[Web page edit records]
+ + + + +
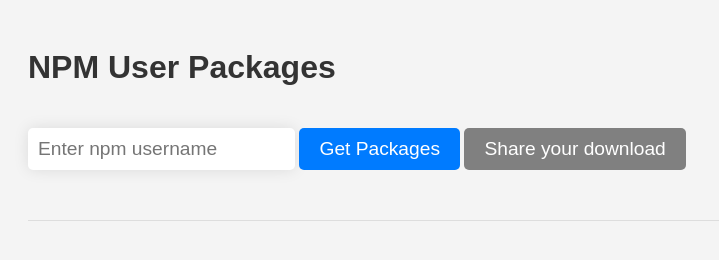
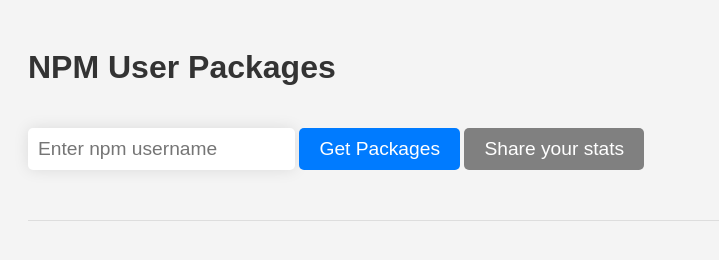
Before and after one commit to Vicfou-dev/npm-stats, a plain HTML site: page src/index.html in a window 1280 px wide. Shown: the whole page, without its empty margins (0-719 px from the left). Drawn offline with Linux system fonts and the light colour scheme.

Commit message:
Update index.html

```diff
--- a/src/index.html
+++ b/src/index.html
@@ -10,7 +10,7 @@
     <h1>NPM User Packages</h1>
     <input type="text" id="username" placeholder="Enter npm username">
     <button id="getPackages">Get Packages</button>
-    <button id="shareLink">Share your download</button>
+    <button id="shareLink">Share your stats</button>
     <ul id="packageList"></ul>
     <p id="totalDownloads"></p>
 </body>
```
+ + + + +
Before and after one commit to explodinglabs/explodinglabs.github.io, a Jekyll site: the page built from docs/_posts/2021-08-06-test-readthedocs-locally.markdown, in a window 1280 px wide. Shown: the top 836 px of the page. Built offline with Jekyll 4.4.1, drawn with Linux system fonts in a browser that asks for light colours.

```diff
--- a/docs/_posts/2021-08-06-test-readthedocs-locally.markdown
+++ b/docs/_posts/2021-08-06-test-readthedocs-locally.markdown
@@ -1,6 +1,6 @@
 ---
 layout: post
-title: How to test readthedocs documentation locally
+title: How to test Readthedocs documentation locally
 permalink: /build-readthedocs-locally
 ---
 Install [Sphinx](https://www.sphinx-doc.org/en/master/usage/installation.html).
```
+ + + + +
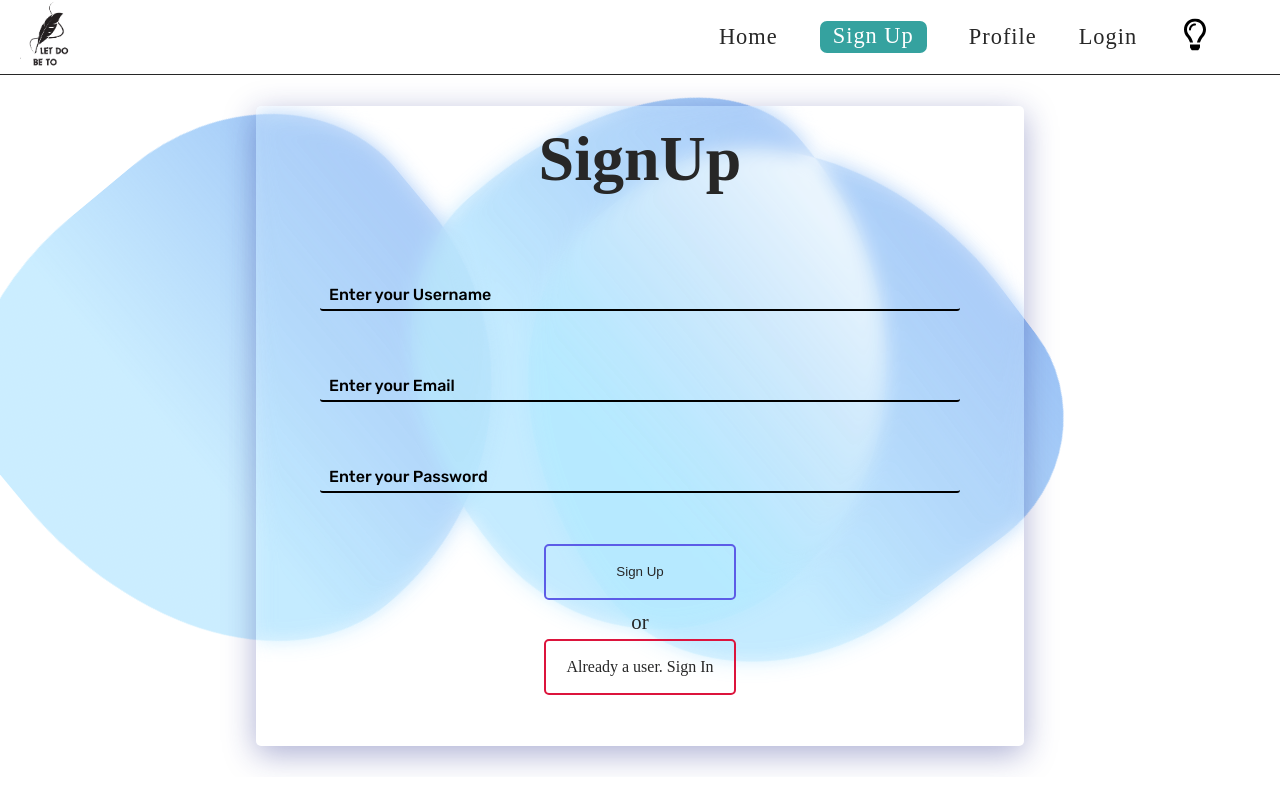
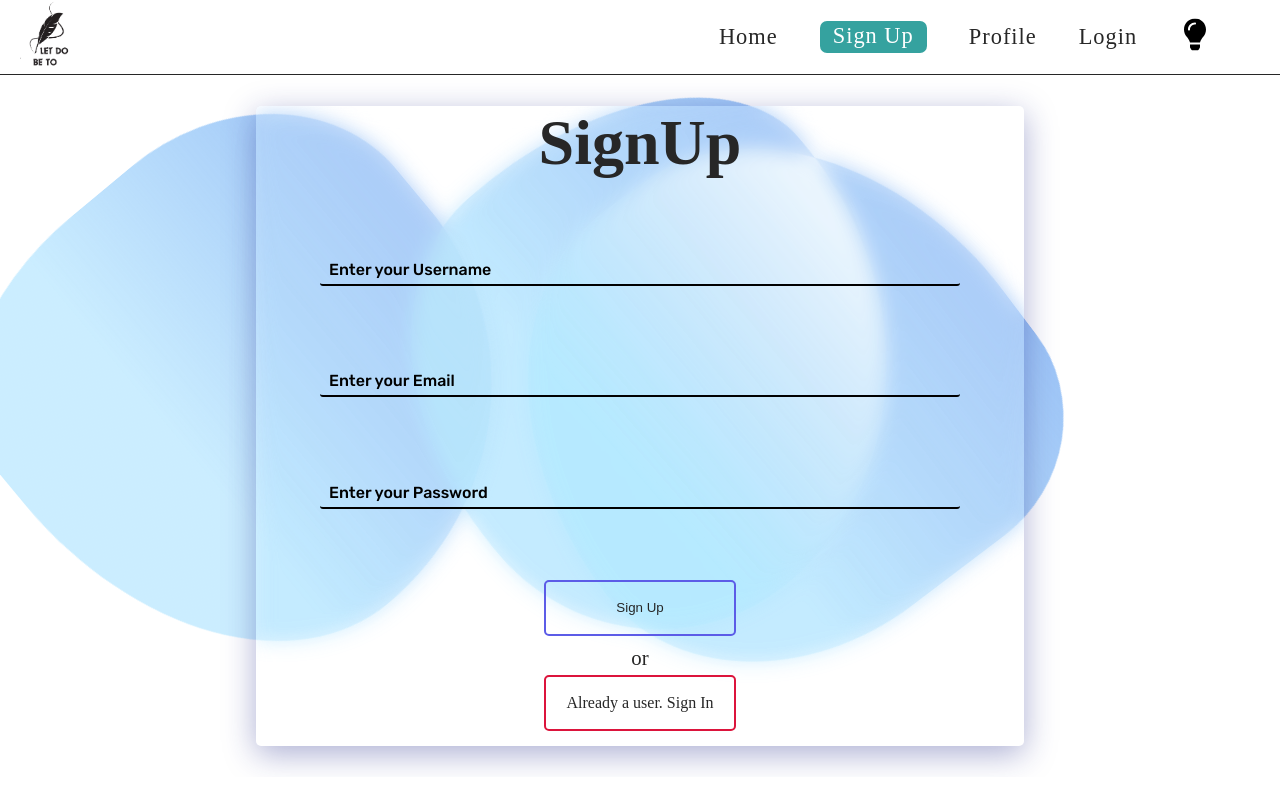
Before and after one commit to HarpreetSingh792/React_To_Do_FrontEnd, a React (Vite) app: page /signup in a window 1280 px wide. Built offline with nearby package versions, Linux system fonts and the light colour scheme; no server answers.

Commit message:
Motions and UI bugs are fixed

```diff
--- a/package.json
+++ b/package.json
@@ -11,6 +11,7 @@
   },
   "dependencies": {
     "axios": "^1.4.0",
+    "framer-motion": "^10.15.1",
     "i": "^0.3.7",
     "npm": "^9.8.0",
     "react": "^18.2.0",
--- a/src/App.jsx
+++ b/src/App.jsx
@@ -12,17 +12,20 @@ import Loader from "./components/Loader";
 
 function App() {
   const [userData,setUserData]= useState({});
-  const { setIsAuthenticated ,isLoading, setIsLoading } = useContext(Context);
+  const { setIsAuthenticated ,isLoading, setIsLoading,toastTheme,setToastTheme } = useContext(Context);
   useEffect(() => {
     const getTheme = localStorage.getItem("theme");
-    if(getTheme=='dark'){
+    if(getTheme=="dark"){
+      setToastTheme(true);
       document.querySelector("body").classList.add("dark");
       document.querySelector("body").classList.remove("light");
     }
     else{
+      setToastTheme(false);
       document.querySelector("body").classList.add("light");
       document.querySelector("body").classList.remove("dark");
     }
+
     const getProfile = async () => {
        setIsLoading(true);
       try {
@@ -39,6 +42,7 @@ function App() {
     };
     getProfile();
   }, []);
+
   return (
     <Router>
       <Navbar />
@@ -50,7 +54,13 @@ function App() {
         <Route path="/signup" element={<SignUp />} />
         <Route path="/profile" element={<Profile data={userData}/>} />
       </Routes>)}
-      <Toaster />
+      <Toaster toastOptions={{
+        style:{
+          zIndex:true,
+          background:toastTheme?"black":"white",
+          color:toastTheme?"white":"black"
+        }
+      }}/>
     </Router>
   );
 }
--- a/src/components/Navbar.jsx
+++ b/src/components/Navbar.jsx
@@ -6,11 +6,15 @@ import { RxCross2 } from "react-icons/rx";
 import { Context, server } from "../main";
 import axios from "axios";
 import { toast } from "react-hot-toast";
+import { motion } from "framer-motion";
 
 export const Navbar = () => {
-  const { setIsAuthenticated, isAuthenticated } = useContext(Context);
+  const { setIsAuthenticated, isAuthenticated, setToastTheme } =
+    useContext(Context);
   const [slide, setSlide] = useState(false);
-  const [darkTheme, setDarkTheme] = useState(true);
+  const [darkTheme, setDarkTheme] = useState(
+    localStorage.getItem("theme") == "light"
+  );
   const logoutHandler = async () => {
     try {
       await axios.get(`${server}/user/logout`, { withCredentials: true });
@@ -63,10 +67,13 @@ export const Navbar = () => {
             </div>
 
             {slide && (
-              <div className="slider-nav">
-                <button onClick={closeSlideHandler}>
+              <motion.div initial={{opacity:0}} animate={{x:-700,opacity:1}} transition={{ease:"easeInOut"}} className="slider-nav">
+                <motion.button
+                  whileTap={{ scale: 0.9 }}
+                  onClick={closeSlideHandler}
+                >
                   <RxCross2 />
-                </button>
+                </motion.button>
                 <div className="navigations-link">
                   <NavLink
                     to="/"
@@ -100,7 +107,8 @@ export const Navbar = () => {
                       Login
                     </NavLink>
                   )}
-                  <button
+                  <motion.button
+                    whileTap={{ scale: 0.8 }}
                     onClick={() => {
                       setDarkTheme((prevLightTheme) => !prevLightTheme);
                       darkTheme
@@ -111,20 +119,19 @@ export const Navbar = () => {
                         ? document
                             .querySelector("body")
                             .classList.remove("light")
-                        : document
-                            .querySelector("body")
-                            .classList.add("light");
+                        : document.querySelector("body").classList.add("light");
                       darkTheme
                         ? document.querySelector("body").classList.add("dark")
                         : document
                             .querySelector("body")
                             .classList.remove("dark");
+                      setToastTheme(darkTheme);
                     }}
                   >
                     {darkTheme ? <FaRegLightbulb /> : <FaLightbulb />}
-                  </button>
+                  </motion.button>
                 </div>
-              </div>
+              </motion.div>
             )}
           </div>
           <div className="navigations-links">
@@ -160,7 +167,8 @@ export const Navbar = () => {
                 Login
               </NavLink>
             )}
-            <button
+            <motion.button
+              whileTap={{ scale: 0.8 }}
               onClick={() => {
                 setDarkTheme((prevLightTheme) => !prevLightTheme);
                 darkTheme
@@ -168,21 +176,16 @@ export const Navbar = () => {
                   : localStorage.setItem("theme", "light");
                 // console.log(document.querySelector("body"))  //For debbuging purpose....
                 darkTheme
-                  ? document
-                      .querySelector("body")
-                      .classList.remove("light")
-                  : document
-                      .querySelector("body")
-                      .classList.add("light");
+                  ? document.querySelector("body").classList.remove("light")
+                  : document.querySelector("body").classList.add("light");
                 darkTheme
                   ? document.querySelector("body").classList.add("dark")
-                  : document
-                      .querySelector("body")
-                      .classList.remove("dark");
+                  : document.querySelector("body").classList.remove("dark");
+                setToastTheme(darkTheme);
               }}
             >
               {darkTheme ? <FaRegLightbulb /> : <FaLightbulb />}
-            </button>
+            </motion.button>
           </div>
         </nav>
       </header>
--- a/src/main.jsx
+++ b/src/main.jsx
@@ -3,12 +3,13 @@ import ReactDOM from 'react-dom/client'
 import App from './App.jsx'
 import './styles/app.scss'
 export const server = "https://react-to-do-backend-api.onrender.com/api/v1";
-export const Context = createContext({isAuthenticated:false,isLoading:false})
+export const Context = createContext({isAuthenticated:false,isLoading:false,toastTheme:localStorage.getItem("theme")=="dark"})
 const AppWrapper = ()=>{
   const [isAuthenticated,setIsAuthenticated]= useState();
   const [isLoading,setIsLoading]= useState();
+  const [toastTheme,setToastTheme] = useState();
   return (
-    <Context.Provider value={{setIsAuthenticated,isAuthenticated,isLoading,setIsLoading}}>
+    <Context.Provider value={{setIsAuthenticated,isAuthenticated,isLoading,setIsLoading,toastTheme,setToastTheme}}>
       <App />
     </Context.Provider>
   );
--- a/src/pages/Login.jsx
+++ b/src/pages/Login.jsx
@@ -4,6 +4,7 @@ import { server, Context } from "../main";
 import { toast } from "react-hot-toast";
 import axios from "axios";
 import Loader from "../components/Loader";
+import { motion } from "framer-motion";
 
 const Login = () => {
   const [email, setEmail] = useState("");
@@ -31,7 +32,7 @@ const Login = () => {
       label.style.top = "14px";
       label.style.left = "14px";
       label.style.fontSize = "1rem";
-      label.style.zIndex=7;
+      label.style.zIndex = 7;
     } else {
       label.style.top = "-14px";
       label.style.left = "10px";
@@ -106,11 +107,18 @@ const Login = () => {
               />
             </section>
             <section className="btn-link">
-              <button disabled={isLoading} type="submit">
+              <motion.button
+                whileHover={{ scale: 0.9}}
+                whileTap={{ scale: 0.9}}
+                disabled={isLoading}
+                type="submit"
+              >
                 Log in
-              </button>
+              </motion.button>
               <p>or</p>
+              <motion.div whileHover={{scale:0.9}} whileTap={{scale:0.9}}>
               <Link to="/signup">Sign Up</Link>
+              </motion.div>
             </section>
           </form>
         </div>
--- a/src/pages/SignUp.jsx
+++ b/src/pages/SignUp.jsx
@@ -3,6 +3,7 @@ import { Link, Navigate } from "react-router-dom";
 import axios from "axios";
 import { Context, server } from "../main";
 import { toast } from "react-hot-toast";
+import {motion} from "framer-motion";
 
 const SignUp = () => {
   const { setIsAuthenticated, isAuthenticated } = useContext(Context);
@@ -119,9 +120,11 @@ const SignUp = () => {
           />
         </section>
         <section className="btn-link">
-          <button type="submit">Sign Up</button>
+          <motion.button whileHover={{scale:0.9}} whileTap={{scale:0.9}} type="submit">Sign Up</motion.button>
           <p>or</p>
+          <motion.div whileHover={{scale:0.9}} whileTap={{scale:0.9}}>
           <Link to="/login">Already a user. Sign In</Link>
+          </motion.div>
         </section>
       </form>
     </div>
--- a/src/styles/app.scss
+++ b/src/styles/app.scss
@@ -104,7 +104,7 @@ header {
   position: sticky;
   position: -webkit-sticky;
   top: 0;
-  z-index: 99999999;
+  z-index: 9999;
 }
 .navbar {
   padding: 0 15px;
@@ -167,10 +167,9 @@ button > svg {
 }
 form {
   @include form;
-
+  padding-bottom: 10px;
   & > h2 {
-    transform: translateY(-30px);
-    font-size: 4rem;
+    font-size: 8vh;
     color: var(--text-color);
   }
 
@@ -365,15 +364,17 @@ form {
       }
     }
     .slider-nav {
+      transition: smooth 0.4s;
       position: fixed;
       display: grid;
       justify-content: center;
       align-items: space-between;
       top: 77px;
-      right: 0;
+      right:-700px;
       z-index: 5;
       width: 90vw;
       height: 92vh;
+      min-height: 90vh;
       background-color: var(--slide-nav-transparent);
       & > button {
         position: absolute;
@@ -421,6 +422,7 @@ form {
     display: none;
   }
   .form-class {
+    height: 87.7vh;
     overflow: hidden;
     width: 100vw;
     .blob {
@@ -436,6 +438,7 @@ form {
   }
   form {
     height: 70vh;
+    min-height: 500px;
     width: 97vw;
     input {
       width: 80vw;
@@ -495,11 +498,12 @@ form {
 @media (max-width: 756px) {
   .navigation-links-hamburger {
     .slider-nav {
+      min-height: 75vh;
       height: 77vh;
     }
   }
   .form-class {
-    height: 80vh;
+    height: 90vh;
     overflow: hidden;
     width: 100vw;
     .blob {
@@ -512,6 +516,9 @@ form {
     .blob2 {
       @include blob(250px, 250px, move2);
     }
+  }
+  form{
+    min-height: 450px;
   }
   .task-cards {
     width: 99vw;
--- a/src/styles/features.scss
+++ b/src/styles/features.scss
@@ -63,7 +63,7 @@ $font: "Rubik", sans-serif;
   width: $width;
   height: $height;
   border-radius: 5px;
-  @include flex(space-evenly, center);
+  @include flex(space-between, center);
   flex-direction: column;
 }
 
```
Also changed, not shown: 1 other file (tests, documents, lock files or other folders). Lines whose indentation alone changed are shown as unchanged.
+ + + + +
Locate the word "closeSlideHandler" in the entries, and copy every line where it is found.

-                <button onClick={closeSlideHandler}>
+                  onClick={closeSlideHandler}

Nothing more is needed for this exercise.